Do you always have a damp place in the backyard? Is the basement or crawl space under your home always filled with water after heavy rain? A French drain can be the best solution for these problems. Although many think the French drain originated in France, it is actually named after a judge and farmer named Henry French who promoted the idea about farm drainage in a book in 1859. Our friends at Elite Moisture Solutions were kind enough to give us a better idea of how a French drain works, who it is best suited for, and the many advantages for having one.

What is a French drain?

After a rainstorm, water accumulates in the lowest areas of the property. This problem can be alleviated by rerouting the flow of water with the help of a French drain. Water always flows by the easiest route possible, which is precisely the concept behind how a French drain operates.

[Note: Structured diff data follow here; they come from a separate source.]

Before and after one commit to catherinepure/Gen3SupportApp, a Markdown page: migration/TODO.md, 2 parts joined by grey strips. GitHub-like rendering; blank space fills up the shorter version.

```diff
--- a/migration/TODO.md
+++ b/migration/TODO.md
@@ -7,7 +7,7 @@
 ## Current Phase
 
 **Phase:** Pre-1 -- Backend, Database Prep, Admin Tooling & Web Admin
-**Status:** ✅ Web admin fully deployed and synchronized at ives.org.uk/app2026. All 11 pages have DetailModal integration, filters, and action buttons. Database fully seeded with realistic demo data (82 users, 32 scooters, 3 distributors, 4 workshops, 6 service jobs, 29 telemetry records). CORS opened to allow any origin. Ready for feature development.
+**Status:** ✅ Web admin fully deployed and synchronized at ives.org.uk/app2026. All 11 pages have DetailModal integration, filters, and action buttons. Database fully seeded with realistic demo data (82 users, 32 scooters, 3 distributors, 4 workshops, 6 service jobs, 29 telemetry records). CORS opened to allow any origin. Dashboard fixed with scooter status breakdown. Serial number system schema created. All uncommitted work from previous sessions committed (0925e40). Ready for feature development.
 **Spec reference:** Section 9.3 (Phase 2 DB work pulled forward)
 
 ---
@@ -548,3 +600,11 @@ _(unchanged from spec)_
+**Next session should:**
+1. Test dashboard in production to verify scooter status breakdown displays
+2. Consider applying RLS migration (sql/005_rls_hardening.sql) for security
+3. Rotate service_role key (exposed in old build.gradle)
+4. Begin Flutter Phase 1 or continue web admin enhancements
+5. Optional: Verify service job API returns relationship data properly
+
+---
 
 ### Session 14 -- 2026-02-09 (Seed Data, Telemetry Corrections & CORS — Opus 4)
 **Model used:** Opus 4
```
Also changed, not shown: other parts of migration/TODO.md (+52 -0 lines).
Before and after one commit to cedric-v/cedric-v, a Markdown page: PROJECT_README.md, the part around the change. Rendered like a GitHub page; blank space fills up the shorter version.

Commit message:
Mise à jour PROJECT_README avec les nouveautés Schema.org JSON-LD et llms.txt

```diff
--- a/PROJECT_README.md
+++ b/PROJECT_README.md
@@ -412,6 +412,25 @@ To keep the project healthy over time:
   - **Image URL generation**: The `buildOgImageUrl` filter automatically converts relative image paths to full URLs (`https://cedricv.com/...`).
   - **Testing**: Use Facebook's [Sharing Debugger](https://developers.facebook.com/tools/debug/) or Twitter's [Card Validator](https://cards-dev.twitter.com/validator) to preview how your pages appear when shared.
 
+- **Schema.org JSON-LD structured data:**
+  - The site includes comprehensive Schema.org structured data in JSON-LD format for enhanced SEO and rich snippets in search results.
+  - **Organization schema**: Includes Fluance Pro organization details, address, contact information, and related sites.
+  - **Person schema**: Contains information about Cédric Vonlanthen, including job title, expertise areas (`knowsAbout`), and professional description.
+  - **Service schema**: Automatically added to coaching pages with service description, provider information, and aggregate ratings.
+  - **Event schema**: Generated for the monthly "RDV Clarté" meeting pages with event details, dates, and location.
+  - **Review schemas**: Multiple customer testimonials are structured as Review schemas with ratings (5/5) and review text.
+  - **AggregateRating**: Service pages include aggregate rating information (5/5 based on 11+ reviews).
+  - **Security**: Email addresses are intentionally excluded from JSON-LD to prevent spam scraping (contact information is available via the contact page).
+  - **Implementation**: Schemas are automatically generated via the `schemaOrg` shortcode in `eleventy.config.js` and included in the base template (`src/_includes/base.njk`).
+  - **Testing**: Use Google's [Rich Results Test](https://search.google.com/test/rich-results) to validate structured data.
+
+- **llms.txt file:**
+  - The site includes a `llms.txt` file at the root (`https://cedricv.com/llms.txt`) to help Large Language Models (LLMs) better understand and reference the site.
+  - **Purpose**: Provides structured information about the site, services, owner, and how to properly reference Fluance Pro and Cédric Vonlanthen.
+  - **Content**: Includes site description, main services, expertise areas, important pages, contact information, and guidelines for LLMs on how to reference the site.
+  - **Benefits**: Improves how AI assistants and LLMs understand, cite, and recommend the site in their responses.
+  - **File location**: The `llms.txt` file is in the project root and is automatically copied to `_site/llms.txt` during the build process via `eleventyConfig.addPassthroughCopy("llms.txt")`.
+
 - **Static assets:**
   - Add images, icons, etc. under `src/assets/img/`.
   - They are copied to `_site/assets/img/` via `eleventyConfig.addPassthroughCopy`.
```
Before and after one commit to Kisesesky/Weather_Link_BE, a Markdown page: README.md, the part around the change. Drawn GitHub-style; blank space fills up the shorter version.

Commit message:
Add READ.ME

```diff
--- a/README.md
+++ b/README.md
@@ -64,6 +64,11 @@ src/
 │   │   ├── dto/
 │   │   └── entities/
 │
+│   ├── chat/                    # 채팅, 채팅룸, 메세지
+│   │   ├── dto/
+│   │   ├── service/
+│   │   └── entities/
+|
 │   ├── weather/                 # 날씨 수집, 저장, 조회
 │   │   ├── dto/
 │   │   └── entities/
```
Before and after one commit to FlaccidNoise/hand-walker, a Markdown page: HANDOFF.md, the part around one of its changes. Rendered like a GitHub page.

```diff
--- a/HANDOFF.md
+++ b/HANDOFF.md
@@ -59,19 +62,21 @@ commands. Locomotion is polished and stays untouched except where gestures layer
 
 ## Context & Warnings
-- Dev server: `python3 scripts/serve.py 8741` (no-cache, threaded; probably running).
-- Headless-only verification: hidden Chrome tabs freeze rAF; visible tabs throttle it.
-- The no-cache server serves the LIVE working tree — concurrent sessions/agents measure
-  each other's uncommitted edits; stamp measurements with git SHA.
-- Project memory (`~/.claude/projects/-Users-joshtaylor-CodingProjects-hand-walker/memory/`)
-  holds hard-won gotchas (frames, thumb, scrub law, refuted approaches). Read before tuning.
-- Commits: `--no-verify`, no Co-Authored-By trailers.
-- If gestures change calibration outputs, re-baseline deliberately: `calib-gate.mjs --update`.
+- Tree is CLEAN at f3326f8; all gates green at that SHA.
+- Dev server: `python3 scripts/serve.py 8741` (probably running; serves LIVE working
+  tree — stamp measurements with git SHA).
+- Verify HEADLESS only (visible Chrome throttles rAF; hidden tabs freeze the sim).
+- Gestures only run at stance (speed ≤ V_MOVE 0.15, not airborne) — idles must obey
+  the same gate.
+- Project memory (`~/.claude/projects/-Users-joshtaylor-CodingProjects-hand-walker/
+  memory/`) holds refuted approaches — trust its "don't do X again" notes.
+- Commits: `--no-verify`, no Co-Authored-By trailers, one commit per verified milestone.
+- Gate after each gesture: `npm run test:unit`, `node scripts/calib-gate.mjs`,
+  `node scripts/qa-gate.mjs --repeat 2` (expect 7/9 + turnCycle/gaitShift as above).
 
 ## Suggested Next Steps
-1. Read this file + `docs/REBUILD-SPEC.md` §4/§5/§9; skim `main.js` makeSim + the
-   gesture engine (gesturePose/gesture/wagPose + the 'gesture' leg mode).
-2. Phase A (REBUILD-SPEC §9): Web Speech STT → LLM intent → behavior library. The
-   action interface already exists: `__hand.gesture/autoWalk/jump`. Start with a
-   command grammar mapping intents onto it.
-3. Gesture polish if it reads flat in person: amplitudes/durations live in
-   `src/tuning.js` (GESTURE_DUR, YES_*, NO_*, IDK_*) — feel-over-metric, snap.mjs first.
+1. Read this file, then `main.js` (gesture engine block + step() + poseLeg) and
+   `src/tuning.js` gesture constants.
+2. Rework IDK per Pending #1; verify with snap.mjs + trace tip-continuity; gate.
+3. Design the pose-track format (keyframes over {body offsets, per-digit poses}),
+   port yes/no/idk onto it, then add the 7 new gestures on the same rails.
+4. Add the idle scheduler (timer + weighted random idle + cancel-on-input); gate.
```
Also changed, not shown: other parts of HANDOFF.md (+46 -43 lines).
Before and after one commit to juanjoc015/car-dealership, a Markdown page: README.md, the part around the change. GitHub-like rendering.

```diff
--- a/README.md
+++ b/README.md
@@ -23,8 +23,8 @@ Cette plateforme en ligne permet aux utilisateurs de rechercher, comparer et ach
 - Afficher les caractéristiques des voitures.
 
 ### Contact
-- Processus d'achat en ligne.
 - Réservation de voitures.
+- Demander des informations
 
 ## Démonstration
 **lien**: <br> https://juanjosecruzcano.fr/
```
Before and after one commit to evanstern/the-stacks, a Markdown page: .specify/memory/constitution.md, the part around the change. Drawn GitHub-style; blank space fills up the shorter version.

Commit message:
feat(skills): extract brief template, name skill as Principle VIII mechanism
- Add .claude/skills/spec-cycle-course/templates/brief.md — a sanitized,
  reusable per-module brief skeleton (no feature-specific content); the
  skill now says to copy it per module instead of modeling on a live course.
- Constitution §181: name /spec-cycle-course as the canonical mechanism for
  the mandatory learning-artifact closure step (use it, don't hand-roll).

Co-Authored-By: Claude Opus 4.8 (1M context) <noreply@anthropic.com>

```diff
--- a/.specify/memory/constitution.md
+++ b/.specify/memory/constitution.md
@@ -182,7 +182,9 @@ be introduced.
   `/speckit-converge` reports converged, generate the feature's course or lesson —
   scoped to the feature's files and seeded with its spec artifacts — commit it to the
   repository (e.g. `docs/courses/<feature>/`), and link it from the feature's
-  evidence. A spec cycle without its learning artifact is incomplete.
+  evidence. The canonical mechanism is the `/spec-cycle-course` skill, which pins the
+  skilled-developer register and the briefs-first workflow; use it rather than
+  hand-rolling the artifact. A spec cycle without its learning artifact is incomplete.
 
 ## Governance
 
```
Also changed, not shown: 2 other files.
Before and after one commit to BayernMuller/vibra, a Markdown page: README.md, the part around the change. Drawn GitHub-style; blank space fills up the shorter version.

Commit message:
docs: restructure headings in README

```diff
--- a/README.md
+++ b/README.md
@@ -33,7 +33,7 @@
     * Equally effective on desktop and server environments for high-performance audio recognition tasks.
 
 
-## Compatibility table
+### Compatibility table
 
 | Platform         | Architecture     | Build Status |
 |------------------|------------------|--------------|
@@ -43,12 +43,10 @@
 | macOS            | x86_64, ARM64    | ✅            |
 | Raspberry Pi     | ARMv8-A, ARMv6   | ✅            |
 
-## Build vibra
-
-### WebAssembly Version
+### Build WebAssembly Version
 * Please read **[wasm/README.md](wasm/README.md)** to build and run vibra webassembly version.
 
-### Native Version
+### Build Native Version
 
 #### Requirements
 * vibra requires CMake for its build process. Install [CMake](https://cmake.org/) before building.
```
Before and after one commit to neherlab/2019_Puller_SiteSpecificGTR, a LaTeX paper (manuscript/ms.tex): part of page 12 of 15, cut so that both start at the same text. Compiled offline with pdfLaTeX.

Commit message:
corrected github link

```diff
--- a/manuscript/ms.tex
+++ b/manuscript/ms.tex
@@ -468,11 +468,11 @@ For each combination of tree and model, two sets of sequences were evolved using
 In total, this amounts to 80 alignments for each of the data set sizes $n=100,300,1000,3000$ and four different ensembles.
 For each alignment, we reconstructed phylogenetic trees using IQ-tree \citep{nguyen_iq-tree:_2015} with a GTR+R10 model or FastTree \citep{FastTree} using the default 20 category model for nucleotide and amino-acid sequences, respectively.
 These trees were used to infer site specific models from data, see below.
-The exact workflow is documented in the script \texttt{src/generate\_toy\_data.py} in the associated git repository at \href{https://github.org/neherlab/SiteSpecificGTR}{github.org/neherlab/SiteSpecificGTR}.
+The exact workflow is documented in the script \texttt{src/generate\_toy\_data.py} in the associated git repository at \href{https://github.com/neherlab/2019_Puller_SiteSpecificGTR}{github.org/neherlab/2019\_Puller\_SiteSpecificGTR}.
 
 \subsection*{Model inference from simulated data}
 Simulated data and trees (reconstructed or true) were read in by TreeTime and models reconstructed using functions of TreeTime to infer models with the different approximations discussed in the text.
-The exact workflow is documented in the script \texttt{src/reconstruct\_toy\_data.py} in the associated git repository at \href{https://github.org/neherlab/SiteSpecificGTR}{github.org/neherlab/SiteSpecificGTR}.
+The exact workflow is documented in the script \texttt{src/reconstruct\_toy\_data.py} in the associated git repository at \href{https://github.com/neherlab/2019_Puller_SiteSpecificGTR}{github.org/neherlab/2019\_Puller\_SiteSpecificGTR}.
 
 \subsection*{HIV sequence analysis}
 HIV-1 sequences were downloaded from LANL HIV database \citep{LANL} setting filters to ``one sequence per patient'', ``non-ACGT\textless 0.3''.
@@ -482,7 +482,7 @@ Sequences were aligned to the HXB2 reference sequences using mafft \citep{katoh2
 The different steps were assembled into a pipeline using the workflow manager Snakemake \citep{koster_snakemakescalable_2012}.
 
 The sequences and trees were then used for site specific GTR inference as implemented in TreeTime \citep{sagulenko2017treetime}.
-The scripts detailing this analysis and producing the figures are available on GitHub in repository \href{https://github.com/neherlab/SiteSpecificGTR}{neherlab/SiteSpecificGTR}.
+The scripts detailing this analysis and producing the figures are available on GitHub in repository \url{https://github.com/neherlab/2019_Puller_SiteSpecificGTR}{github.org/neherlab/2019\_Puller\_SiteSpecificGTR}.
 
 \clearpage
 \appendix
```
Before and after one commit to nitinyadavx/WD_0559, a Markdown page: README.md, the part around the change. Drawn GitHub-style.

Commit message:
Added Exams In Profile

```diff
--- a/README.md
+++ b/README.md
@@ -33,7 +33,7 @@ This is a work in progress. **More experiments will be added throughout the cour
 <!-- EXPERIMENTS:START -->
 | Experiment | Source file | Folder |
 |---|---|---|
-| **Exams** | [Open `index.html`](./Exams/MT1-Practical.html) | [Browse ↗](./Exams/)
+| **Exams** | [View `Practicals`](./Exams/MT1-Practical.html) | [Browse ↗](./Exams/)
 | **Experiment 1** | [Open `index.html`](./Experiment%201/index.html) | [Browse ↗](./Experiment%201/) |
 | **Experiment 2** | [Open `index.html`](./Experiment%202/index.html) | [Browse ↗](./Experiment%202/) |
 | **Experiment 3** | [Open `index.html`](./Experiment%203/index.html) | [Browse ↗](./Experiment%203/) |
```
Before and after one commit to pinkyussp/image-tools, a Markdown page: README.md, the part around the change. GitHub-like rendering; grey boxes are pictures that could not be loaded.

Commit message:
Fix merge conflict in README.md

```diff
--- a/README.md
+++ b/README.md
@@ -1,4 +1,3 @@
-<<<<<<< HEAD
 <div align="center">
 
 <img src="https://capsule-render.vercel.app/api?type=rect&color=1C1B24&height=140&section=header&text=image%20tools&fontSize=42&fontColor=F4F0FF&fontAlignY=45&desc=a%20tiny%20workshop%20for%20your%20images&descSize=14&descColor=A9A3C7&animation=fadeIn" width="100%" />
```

A slightly sloped trench is filled with gravel and a perforated pipe, which efficiently diverts the water away from the foundation of your house, whereas gutters are the primary source of collecting precipitation from the roof, French drains are used to manage routing of water at ground level. 

When do you need a French drain?

French drains work the best to drain excess water away from the foundation of your home and the landscaping to an area where it won’t be of any harm. The water can be drained into a drainage ditch, creek, or street drainage. You might be thinking, how would you know when you need a French drain, then here is a quick answer:

  • If you are having a soggy driveway or a lawn 
  • If you are having a problem of surface water that washes out landscaping
  • If you are constructing a retaining wall on any hillside
  • If water is seeping into your basement or crawl space

How a French drain works?

Firstly, a trench is dug carefully with a slope towards the drainage. A slope of one inch works well for every eight feet in length. A level string is tied between the stakes to determine the correct angle, and then the distance from the reference point to the trench bottom is measured. The trench should not be smaller than 12 inches wide with a depth of 18 to 24 inches as the diameter of the drainpipe is directly related to the effectiveness of the French drain. After the trench is dug, it is filled with crushed stones which are then covered with water-permeable landscaping fabric to control the growth of weeds. Rigid pipes with predrilled holes or flexible pipes with cuts are used with the holes facing downwards. By doing so, the water level in the French drain will be kept minimum. A French drain collects water from the yard, basement, or crawl space and the sloping angle keeps the water rolling towards the location where you want it to deposit.

Benefits of the French drain

If you are thinking about installing a French drain, then you should know about the benefits by evaluating the cost-to-benefit ratio. Here are some of the advantages of installing a French drain:

  • It takes away moisture, which can over time creates mold
  • The water in the basement will no longer damage the foundation
  • Prevent the lawn and driveway from becoming waterlogged and soggy
  • It helps in keeping the crawl space beneath the home drier, which can then be used for storage 
  • A French drain can increase the value of your property
  • Protects the structure of a retaining wall
  • The material used is eco-friendly

Thus, installing a French drain can save you a lot, and your significant problems can be resolved with a single solution.